# [ASSIGNMENT]
In how many lines of the records does the string "Defs" appear? State only the number.

# [Collected data entries]
· · · ·
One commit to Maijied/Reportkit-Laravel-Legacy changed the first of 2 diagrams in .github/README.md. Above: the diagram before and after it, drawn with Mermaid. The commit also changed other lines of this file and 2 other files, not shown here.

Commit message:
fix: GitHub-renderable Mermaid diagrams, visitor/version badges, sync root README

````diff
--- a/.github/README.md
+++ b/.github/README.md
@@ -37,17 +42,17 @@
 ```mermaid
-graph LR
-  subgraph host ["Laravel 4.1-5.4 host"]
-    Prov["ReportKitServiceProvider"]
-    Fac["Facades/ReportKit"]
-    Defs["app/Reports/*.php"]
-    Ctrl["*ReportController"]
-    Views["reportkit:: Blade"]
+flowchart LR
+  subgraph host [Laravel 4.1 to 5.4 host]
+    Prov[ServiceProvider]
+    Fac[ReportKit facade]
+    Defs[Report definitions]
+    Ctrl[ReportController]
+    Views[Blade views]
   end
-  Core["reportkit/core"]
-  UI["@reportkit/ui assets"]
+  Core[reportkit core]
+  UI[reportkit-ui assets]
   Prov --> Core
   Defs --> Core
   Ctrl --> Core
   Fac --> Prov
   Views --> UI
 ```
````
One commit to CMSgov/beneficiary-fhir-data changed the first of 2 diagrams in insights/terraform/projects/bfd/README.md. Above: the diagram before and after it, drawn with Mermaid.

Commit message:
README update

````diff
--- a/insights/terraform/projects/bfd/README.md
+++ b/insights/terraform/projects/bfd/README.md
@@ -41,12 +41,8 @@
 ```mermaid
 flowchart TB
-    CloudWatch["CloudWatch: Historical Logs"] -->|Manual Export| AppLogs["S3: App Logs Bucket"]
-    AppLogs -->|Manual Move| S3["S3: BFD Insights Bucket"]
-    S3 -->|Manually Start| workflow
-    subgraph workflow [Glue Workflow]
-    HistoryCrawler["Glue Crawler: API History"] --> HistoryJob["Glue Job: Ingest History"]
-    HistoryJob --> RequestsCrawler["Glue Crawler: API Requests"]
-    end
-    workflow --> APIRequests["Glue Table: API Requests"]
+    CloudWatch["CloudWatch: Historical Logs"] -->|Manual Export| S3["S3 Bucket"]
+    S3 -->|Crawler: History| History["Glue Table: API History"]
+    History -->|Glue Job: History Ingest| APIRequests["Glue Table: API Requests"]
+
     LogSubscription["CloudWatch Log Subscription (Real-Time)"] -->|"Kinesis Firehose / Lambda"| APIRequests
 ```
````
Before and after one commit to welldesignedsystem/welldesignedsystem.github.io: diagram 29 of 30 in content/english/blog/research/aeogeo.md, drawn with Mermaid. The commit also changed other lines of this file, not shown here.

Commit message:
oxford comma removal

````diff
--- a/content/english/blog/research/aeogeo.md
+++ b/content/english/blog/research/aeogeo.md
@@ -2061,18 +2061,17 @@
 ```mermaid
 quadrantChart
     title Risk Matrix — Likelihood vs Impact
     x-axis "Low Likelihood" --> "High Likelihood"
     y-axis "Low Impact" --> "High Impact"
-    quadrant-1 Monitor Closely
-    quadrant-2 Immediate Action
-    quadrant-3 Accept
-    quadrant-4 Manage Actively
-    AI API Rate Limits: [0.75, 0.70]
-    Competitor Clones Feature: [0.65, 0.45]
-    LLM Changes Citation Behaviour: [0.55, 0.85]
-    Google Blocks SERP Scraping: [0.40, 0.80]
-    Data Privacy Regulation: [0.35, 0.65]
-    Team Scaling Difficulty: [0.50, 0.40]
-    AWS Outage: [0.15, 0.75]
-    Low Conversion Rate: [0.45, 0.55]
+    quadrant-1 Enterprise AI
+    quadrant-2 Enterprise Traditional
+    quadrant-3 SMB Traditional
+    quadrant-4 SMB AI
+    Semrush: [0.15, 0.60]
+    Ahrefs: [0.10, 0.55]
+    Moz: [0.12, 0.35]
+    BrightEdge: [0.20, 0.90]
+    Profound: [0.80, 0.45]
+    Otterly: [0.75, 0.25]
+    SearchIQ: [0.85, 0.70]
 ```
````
· · · ·
# [OUTPUT FOR THIS TASK]
3